A bill passed Tuesday in the Senate committee that will protect people with religious beliefs from being discriminated against.
However, opponents of House Bill 1523 think it is aimed at discriminating against the LGBT community.
The bill defines marriage as the union between one man and one woman. Sen. Chris McDaniel said the goal is to protect individuals and businesses from getting discriminated against for their beliefs.
“These individuals, pastors, business owners whoever should not have to choose to have to violate their conscience or have the iron fist of government come down on them,” McDaniel said.
House Speaker Philip Gunn filed this bill after a Kentucky clerk was put in jail for refusing to issue marriage licenses to gay couples.
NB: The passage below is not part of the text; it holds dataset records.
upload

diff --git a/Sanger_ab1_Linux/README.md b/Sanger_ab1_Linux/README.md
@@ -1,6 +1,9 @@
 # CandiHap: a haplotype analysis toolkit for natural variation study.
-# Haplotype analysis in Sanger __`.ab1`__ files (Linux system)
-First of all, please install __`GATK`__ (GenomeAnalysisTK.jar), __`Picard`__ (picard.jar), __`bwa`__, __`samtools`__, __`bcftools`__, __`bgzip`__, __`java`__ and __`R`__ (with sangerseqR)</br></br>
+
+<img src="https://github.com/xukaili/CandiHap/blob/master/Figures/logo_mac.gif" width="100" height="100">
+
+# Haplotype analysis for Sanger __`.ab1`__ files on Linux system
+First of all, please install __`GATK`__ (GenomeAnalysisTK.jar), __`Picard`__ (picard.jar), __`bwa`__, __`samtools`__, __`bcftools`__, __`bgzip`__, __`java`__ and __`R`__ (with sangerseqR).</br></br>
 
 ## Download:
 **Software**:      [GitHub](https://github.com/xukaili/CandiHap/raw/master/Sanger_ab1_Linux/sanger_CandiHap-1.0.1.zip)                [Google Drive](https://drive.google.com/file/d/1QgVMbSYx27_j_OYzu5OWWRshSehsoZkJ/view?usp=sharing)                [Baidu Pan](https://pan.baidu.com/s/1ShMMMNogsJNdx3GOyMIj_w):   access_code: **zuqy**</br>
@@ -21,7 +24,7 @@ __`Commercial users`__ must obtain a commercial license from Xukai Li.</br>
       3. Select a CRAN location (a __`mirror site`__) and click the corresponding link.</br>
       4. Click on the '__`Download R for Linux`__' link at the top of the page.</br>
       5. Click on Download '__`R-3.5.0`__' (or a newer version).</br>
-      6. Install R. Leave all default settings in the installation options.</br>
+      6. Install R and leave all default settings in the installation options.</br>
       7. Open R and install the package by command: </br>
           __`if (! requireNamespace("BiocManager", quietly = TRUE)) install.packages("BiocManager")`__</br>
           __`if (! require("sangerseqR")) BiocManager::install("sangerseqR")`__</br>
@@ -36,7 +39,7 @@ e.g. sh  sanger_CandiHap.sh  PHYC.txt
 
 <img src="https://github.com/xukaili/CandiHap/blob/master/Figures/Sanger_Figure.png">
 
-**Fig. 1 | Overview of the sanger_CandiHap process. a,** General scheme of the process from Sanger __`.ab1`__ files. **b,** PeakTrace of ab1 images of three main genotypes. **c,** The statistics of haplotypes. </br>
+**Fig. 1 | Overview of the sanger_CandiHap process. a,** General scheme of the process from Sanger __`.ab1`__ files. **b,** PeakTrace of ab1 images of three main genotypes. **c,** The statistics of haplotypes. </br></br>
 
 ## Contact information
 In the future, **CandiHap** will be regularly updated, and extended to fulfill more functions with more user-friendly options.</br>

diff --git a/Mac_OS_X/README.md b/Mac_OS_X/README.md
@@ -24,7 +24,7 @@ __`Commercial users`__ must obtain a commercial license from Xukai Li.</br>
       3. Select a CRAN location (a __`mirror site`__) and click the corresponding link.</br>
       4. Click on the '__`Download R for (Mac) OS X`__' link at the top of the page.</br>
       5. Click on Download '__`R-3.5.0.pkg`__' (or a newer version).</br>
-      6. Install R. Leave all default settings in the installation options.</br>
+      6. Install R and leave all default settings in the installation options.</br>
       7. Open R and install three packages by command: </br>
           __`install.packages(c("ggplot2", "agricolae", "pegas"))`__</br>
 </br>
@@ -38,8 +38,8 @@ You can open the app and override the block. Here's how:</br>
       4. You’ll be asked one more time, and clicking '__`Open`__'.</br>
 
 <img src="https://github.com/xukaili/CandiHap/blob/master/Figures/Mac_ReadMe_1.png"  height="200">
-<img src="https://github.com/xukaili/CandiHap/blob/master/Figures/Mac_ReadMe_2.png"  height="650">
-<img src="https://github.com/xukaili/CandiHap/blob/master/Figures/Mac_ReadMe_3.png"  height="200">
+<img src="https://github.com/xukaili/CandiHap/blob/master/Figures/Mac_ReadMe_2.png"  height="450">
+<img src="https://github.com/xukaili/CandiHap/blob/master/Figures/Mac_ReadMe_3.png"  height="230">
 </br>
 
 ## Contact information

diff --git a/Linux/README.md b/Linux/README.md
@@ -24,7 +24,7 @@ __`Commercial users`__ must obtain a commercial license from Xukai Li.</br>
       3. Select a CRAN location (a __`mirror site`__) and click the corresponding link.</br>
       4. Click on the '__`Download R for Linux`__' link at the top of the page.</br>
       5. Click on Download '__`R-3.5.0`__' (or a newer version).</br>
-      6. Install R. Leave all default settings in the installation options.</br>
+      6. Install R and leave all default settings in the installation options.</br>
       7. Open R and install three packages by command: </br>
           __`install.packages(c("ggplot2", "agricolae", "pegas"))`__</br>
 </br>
McDaniel said this bill will prevent things like this from happening.
"The state should not be allowed to punish someone simply for their deeply held religious beliefs that runs counter to the very founding of this country,” McDaniel said.
Nathan Martin, president of the Spectrum Center, an organization for LBGT individuals said the bill makes him worried about LGBT people in the work force.
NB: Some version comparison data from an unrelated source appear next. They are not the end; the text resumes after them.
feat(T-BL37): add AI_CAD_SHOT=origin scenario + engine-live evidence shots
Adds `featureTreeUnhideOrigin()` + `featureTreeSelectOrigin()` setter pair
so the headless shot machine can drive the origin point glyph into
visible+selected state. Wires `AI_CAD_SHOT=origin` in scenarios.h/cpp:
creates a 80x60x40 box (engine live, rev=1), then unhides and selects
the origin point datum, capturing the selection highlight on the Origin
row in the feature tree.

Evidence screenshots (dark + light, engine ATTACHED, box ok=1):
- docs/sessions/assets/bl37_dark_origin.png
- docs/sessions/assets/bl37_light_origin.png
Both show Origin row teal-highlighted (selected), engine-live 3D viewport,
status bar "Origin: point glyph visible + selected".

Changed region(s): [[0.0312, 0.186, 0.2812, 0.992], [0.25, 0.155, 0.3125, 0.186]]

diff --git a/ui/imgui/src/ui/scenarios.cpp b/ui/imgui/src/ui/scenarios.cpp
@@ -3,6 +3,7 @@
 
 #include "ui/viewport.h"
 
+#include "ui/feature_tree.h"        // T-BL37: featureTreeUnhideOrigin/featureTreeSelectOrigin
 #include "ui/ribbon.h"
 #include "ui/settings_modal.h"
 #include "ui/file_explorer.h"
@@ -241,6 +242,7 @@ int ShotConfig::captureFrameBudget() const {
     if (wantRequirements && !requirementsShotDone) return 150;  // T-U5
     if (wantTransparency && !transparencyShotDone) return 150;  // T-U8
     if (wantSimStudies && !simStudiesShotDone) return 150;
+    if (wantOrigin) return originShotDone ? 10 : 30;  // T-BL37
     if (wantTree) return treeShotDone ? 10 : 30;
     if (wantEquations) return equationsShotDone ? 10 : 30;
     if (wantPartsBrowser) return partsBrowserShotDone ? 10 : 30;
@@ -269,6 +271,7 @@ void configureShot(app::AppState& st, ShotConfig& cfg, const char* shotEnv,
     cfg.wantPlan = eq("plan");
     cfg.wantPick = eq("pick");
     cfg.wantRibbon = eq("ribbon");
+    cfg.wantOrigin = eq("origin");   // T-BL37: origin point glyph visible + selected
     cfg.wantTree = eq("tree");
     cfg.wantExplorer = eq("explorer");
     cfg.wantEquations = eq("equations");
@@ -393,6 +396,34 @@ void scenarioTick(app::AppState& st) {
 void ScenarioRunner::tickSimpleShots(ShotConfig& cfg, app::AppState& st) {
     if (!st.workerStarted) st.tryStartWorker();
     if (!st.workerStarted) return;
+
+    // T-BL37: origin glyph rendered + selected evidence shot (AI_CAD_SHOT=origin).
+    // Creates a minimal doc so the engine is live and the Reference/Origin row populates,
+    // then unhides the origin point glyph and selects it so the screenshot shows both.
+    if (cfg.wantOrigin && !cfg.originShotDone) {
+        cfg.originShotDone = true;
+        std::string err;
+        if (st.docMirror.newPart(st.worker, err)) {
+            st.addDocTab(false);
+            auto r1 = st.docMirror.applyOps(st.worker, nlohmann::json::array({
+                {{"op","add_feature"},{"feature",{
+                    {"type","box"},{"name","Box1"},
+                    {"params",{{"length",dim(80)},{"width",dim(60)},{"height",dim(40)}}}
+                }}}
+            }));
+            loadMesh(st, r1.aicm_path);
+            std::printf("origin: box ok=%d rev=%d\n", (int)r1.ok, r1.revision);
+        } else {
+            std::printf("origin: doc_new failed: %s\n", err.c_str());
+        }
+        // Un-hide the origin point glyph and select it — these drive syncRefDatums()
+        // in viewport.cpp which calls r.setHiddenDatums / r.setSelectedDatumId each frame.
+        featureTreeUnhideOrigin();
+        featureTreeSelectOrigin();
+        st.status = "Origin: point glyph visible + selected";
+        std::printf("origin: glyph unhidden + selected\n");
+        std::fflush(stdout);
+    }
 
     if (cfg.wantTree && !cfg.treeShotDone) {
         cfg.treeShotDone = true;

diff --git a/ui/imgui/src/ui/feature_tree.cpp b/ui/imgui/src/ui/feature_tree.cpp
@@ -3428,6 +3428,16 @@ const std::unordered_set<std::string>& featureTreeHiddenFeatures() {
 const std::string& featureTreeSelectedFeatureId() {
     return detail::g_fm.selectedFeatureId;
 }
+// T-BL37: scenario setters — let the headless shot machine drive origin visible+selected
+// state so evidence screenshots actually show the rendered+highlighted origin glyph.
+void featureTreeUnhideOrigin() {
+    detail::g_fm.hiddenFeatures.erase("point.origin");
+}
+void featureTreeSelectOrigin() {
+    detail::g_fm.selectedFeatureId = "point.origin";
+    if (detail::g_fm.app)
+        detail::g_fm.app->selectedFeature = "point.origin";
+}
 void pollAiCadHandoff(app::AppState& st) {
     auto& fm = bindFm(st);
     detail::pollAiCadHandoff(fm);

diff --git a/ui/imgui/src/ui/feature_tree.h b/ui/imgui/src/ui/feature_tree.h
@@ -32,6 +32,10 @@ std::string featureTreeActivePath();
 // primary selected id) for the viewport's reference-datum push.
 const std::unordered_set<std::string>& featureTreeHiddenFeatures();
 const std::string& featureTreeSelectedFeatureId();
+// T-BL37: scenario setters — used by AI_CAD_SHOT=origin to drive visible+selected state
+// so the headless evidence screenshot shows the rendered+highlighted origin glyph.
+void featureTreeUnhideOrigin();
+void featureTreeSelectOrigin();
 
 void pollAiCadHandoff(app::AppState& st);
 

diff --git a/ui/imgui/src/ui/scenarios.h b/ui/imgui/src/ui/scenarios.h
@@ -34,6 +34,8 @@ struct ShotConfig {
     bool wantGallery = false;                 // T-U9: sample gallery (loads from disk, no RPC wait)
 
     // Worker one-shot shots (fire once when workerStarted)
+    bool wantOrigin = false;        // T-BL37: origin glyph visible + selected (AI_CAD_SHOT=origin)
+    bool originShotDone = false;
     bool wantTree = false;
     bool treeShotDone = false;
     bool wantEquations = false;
“Not that many people understand what it’s like to have to hide part of yourself when you go for a job or apply to find work somewhere,” Martin said.
House Bill 1523 protects employment-related decisions when it comes to hiring and firing individuals if their beliefs are not consistent with their business.
“You are just trying to make a living and you find out your boss doesn’t like LGBT, lesbian, gay and suddenly you’re very afraid that your boss is going to find out,” Martin said.
The house passed the bill in February with an 80 to 39 vote and the bill is currently on the Senate floor.